→ Required action:
Each entry below must be given again word for word, with no pictures.

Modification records
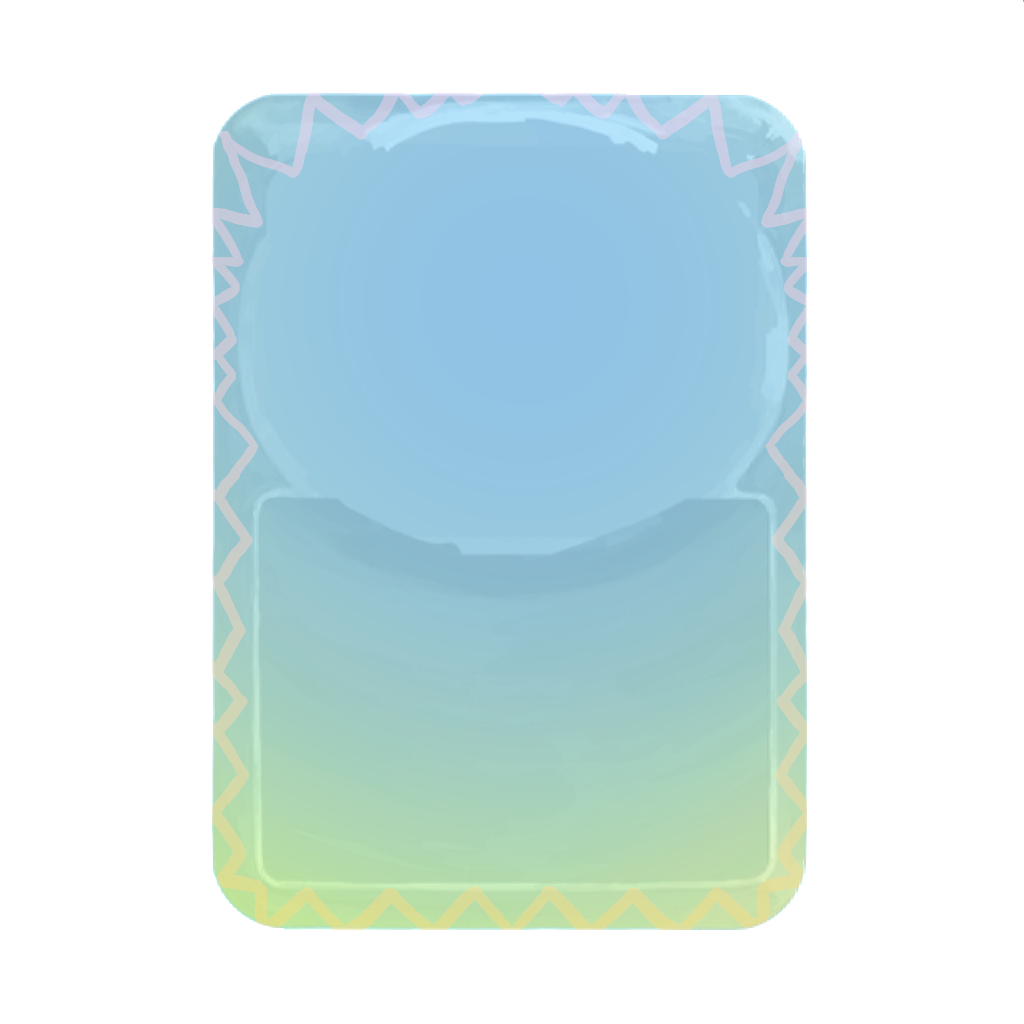
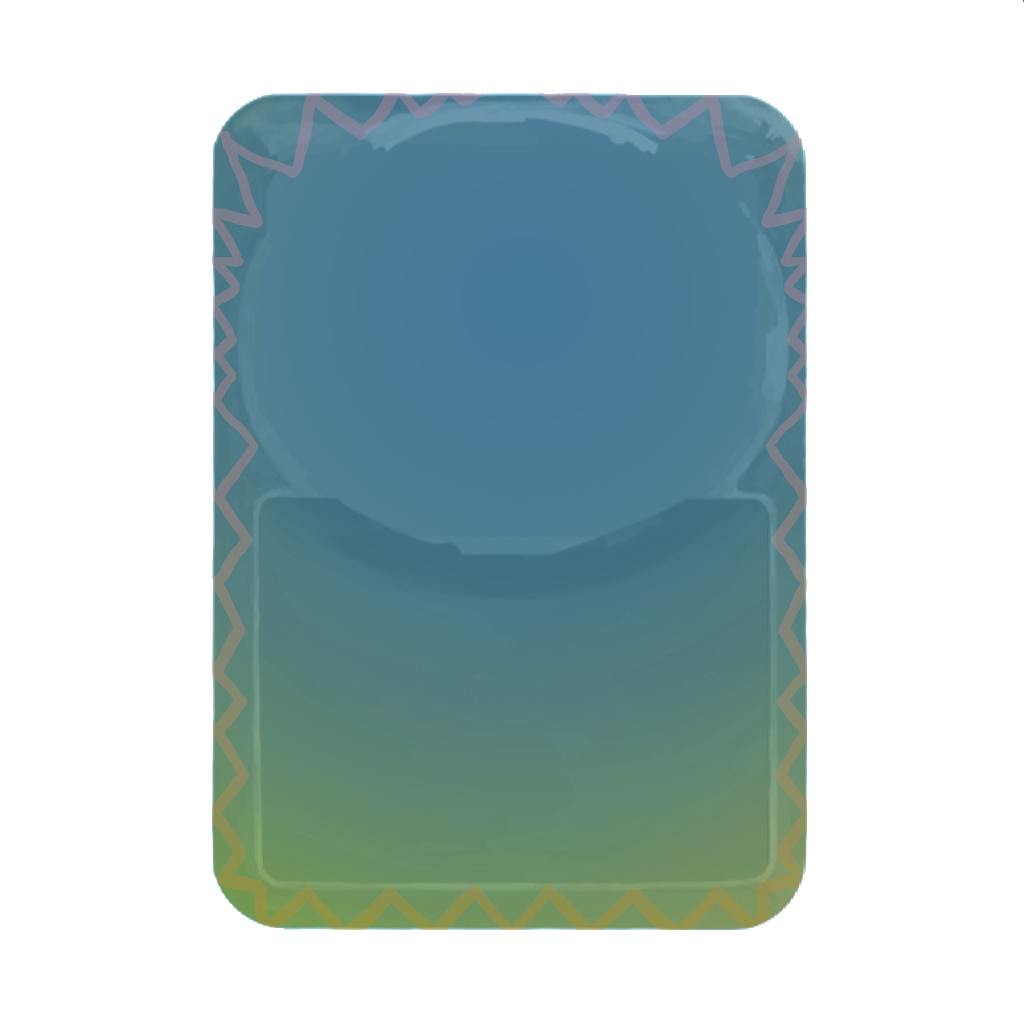
fix adaptation bg not showing

diff --git a/src/main/java/oceanabby/patches/AdaptationBGPatch.java b/src/main/java/oceanabby/patches/AdaptationBGPatch.java
@@ -1,0 +1,58 @@
+package oceanabby.patches;
+
+import basemod.BaseMod;
+import basemod.ReflectionHacks;
+import basemod.abstracts.CustomCard;
+import com.badlogic.gdx.graphics.Color;
+import com.badlogic.gdx.graphics.Texture;
+import com.badlogic.gdx.graphics.g2d.SpriteBatch;
+import com.badlogic.gdx.graphics.g2d.TextureAtlas;
+import com.evacipated.cardcrawl.modthespire.lib.SpirePatch;
+import com.evacipated.cardcrawl.modthespire.lib.SpireReturn;
+import com.megacrit.cardcrawl.cards.AbstractCard;
+import com.megacrit.cardcrawl.cards.AbstractCard.CardColor;
+import com.megacrit.cardcrawl.core.Settings;
+import com.megacrit.cardcrawl.helpers.ImageMaster;
+import com.megacrit.cardcrawl.screens.SingleCardViewPopup;
+import java.lang.reflect.Field;
+import java.lang.reflect.InvocationTargetException;
+import java.lang.reflect.Method;
+import oceanabby.cards.AbstractAdaptation;
+
+public class AdaptationBGPatch {
+    private static Method renderHelperMethod;
+    
+	@SpirePatch(clz=AbstractCard.class, method="renderCardBg")
+	public static class RenderBgSwitch {
+		public static SpireReturn<?> Prefix(AbstractCard __instance, SpriteBatch sb, float xPos, float yPos, Color ___renderColor){
+			if (!(__instance instanceof AbstractAdaptation))
+				return SpireReturn.Continue();
+			CustomCard card = (CustomCard) __instance;
+			Texture texture = card.getBackgroundSmallTexture();
+			TextureAtlas.AtlasRegion region = new TextureAtlas.AtlasRegion(texture, 0, 0, texture.getWidth(), texture.getHeight());
+            ReflectionHacks.privateMethod(AbstractCard.class, "renderHelper", SpriteBatch.class, Color.class, TextureAtlas.AtlasRegion.class, float.class, float.class).invoke(card, sb, ___renderColor, region, xPos, yPos);
+			return SpireReturn.Return(null);
+		}
+	}
+
+	@SpirePatch(clz=SingleCardViewPopup.class, method="renderCardBack")
+	public static class BackgroundTexture {
+		public static SpireReturn<?> Prefix(Object __obj_instance, Object sbObject) {
+			try {
+				SingleCardViewPopup popup = (SingleCardViewPopup) __obj_instance;
+				SpriteBatch sb = (SpriteBatch) sbObject;
+				Field cardField;
+				cardField = popup.getClass().getDeclaredField("card");
+				cardField.setAccessible(true);
+				AbstractCard card = (AbstractCard) cardField.get(popup);
+				if (!(card instanceof AbstractAdaptation))
+				    return SpireReturn.Continue();
+                sb.draw(((CustomCard) card).getBackgroundLargeTexture(), Settings.WIDTH / 2.0F - 512.0F, Settings.HEIGHT / 2.0F - 512.0F, 512.0F, 512.0F, 1024.0F, 1024.0F, Settings.scale, Settings.scale, 0.0F, 0, 0, 1024, 1024, false, false);
+                return SpireReturn.Return(null);
+			} catch (NoSuchFieldException | SecurityException | IllegalAccessException e) {
+				e.printStackTrace();
+			}
+            return SpireReturn.Continue();
+		}
+	}
+}

diff --git a/src/main/java/oceanabby/cards/AbstractAdaptation.java b/src/main/java/oceanabby/cards/AbstractAdaptation.java
@@ -2,6 +2,7 @@ package oceanabby.cards;
 
 import com.badlogic.gdx.Gdx;
 import com.badlogic.gdx.graphics.Color;
+import com.badlogic.gdx.graphics.Texture;
 import com.badlogic.gdx.graphics.g2d.SpriteBatch;
 import com.badlogic.gdx.math.Interpolation;
 import com.evacipated.cardcrawl.modthespire.lib.ByRef;
@@ -24,6 +25,7 @@ import com.megacrit.cardcrawl.vfx.AbstractGameEffect;
 import com.megacrit.cardcrawl.vfx.BobEffect;
 import oceanabby.actions.AddAptationAction;
 import oceanabby.mechanics.Adaptations;
+import oceanabby.util.TexLoader;
 
 import static oceanabby.AbbyMod.makeImagePath;
 import static oceanabby.util.Wiz.*;
@@ -43,6 +45,14 @@ public abstract class AbstractAdaptation extends AbstractAbbyCard {
         super(cardID, -2, CardType.POWER, CardRarity.SPECIAL, CardTarget.SELF, CardColor.COLORLESS);
         setBackgroundTexture(makeImagePath("512/adaptation.png"), makeImagePath("1024/adaptation.png"));
         targetDrawScale = unhoveredScale;
+    }
+
+    public Texture getBackgroundSmallTexture() {
+        return imgMap.get(textureBackgroundSmallImg);
+    }
+
+    public Texture getBackgroundLargeTexture() {
+         return imgMap.get(this.textureBackgroundLargeImg);
     }
 
     @Override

→ Result of this task:
fix adaptation bg not showing

diff --git a/src/main/java/oceanabby/patches/AdaptationBGPatch.java b/src/main/java/oceanabby/patches/AdaptationBGPatch.java
@@ -1,0 +1,58 @@
+package oceanabby.patches;
+
+import basemod.BaseMod;
+import basemod.ReflectionHacks;
+import basemod.abstracts.CustomCard;
+import com.badlogic.gdx.graphics.Color;
+import com.badlogic.gdx.graphics.Texture;
+import com.badlogic.gdx.graphics.g2d.SpriteBatch;
+import com.badlogic.gdx.graphics.g2d.TextureAtlas;
+import com.evacipated.cardcrawl.modthespire.lib.SpirePatch;
+import com.evacipated.cardcrawl.modthespire.lib.SpireReturn;
+import com.megacrit.cardcrawl.cards.AbstractCard;
+import com.megacrit.cardcrawl.cards.AbstractCard.CardColor;
+import com.megacrit.cardcrawl.core.Settings;
+import com.megacrit.cardcrawl.helpers.ImageMaster;
+import com.megacrit.cardcrawl.screens.SingleCardViewPopup;
+import java.lang.reflect.Field;
+import java.lang.reflect.InvocationTargetException;
+import java.lang.reflect.Method;
+import oceanabby.cards.AbstractAdaptation;
+
+public class AdaptationBGPatch {
+    private static Method renderHelperMethod;
+    
+	@SpirePatch(clz=AbstractCard.class, method="renderCardBg")
+	public static class RenderBgSwitch {
+		public static SpireReturn<?> Prefix(AbstractCard __instance, SpriteBatch sb, float xPos, float yPos, Color ___renderColor){
+			if (!(__instance instanceof AbstractAdaptation))
+				return SpireReturn.Continue();
+			CustomCard card = (CustomCard) __instance;
+			Texture texture = card.getBackgroundSmallTexture();
+			TextureAtlas.AtlasRegion region = new TextureAtlas.AtlasRegion(texture, 0, 0, texture.getWidth(), texture.getHeight());
+            ReflectionHacks.privateMethod(AbstractCard.class, "renderHelper", SpriteBatch.class, Color.class, TextureAtlas.AtlasRegion.class, float.class, float.class).invoke(card, sb, ___renderColor, region, xPos, yPos);
+			return SpireReturn.Return(null);
+		}
+	}
+
+	@SpirePatch(clz=SingleCardViewPopup.class, method="renderCardBack")
+	public static class BackgroundTexture {
+		public static SpireReturn<?> Prefix(Object __obj_instance, Object sbObject) {
+			try {
+				SingleCardViewPopup popup = (SingleCardViewPopup) __obj_instance;
+				SpriteBatch sb = (SpriteBatch) sbObject;
+				Field cardField;
+				cardField = popup.getClass().getDeclaredField("card");
+				cardField.setAccessible(true);
+				AbstractCard card = (AbstractCard) cardField.get(popup);
+				if (!(card instanceof AbstractAdaptation))
+				    return SpireReturn.Continue();
+                sb.draw(((CustomCard) card).getBackgroundLargeTexture(), Settings.WIDTH / 2.0F - 512.0F, Settings.HEIGHT / 2.0F - 512.0F, 512.0F, 512.0F, 1024.0F, 1024.0F, Settings.scale, Settings.scale, 0.0F, 0, 0, 1024, 1024, false, false);
+                return SpireReturn.Return(null);
+			} catch (NoSuchFieldException | SecurityException | IllegalAccessException e) {
+				e.printStackTrace();
+			}
+            return SpireReturn.Continue();
+		}
+	}
+}

diff --git a/src/main/java/oceanabby/cards/AbstractAdaptation.java b/src/main/java/oceanabby/cards/AbstractAdaptation.java
@@ -2,6 +2,7 @@ package oceanabby.cards;
 
 import com.badlogic.gdx.Gdx;
 import com.badlogic.gdx.graphics.Color;
+import com.badlogic.gdx.graphics.Texture;
 import com.badlogic.gdx.graphics.g2d.SpriteBatch;
 import com.badlogic.gdx.math.Interpolation;
 import com.evacipated.cardcrawl.modthespire.lib.ByRef;
@@ -24,6 +25,7 @@ import com.megacrit.cardcrawl.vfx.AbstractGameEffect;
 import com.megacrit.cardcrawl.vfx.BobEffect;
 import oceanabby.actions.AddAptationAction;
 import oceanabby.mechanics.Adaptations;
+import oceanabby.util.TexLoader;
 
 import static oceanabby.AbbyMod.makeImagePath;
 import static oceanabby.util.Wiz.*;
@@ -43,6 +45,14 @@ public abstract class AbstractAdaptation extends AbstractAbbyCard {
         super(cardID, -2, CardType.POWER, CardRarity.SPECIAL, CardTarget.SELF, CardColor.COLORLESS);
         setBackgroundTexture(makeImagePath("512/adaptation.png"), makeImagePath("1024/adaptation.png"));
         targetDrawScale = unhoveredScale;
+    }
+
+    public Texture getBackgroundSmallTexture() {
+        return imgMap.get(textureBackgroundSmallImg);
+    }
+
+    public Texture getBackgroundLargeTexture() {
+         return imgMap.get(this.textureBackgroundLargeImg);
     }
 
     @Override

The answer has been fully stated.